Monday, March 18, 2013

Review: Original Sins by Peg Kingman

Title: Original Sins
Author: Peg Kingman
Genre: Historical Fiction
Publisher: W.W. Norton & Company
Published: 2010
Pages: 448

Rating: 7 out of 10

Original Sins is the story of Grace Pollocke, a married woman in 1800's Pennsylvania who is unexpectedly reunited with a childhood friend - Anibadh, who fled from a life of slavery in Virginia years ago. Why would a runaway slave return and risk being discovered? When Grace asks herself the same question, she finds that Ani has returned in search of her daughter, still a slave at a plantation in Virginia, which just so happens to be owned by Grace's long-lost cousins. Concealing her identity, Grace travels with them to their home, in search of Anibadh's daughter.

I really enjoyed reading this book. The feeling of it was very sophisticated and authentic, and Grace is a wonderful character.

Something that struck me as different, perhaps even unique, was the view that the main character so openly voices through-out the story. Unlike most women in the 1800's, she does not believe in God, and could in fact be called an atheist. Being born in Scotland and having also lived in China, she has something to compare the Americas to, and she does not exactly shed a favorable light on them. It was interesting how some of the negative things Grace observed are still going on to this day. Maybe the author was using the story to make a point.

I loved the main character of Grace. She is a struggling painter, married to the man of her dreams, and struck me at once as intelligent and personable. I loved the way that she had "deep thoughts" about certain things, musing about marriage, freedom, religion, and smaller things. She is a very perceptive and insightful character.

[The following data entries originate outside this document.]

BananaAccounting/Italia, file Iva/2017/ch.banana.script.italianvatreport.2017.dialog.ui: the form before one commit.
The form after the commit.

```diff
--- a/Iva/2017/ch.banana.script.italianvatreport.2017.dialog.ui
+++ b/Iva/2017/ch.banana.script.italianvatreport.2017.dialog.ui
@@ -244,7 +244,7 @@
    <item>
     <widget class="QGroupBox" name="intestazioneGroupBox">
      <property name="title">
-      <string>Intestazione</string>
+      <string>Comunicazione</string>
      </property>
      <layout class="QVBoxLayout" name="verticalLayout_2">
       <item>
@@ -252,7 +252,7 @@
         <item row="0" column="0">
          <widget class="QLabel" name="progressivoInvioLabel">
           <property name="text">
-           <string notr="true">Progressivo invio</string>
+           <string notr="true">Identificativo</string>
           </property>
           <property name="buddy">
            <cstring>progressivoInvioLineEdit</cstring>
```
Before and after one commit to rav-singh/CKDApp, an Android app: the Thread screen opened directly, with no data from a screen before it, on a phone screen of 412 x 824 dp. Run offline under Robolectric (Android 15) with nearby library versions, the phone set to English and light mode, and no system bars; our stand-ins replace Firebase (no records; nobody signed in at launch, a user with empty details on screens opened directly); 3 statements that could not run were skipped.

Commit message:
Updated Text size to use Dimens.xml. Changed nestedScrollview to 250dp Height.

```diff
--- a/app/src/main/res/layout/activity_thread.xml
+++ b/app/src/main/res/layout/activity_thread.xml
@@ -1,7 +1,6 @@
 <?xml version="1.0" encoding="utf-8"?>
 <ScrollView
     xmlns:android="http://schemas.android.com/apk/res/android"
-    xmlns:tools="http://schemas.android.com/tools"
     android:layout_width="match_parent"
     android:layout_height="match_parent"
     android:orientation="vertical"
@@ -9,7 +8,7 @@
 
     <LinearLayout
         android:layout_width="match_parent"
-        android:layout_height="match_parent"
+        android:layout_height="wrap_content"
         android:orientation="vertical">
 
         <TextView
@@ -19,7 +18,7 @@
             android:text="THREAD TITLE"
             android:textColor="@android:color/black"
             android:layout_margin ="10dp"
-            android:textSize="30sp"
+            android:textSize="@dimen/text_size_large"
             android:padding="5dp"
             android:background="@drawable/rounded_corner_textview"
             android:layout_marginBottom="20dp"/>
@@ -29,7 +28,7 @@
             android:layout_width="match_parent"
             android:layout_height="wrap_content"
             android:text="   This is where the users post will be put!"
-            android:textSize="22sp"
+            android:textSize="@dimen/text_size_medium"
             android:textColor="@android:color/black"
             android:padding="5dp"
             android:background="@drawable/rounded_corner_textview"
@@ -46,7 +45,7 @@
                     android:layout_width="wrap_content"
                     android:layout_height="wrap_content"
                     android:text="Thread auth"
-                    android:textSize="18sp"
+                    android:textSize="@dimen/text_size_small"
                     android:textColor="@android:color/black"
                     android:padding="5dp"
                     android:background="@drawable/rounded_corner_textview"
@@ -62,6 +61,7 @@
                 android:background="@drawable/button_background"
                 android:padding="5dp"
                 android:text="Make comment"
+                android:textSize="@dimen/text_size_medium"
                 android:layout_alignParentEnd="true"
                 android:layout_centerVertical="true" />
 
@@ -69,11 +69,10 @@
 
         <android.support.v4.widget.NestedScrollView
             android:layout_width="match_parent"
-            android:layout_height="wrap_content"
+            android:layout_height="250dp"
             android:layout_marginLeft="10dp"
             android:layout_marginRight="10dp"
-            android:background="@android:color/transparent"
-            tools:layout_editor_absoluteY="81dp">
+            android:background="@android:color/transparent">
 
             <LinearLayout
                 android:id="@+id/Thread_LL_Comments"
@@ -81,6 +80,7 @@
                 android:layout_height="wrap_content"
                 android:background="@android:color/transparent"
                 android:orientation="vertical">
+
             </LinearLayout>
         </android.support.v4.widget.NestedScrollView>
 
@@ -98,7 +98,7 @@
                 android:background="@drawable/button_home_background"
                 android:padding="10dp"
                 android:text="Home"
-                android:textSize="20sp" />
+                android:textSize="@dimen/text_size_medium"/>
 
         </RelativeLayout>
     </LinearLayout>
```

However, while Grace's character is well written, the author relies far too heavily on her to carry the plot. The other characters - Dan, Anibadh, Diana, and Julia Grant, among others, are not so well written. They are always in the shadows, and we are never really sure about them. We know basics about them, but beyond that, they are a mystery.

The author tended to be very good at writing "bad" characters, such as the assuming, arrogant, self righteous women whom Grace stays with, but not so talented at portraying "good" characters. Julia Grant, an unexpected ally of Grace's, is simply a nice girl, and seemed just a bit too stereotypically good to me, as if the author was saying "She's on our side - does anything else matter?"
However, the shallow women who are certainly not on Grace's side are just so much fun to read about, it almost makes up for it. The author captured their conversations, meaningful sighs, and raised eyebrows perfectly. They may not have been delved into very deeply, but they were certainly realistic.

Kingman knows authentic speech from the 1800's, I was happy to find. Little phrases such as "Well, I swan..." or "Dash it all!" were strewn through-out the book. And she certainly did her research if she even knows little, less easy to remember facts, such as that United States of America was abbreviated a certain way back then, not just USA.

I almost regret to list the worst thing about this book - I truly did enjoy reading it, and I feel that I owe a more favorable review.
However, unlike most good books I have read, this one started off marvelously, and then once it got past the middle, went downhill.

This book is complicated. It could have easily been stretched out into an extremely long story, or even two books. Complexity and complications are something that I usually love, but here, they seemed out of place. It was simply unnecessary, and it slowed down the plot.
Do we really need to read pages and pages about Julia's chemistry experiments? When she sends Grace something to help whiten laundry, do we really need to read for 2 pages, Julia's instructions on how to use it? Some of these things do come in handy later, but the author could have just said that Julia sent her some detergent.
I was disappointed by the downfall of the story. The beginning was just so good!
And yet, the story gets wrapped up in its own plot, and Kingman does not seem to know how to simplify, and where to do it.
By the ending pages of the story, I just wanted to be done with it. The trial at the end went on for I don't know how long... About 15 pages? And it was not even one of those interesting trials. They were only asking everyone normal questions.
It was things such as this that really slow the story down. We simply don't need to read all of that. Kingman takes the saying "show the reader, don't tell them" too far!

I know that my review has listed a lot of negative points to this book, but I hope that it does not discourage you too much from reading it. Especially toward the beginning, this book was just wonderful to read, truly what historical fiction should be. It was good enough to make up for the slower ending chapters, and I am glad that I read it.
There is a prequel, which I will be looking for at my library.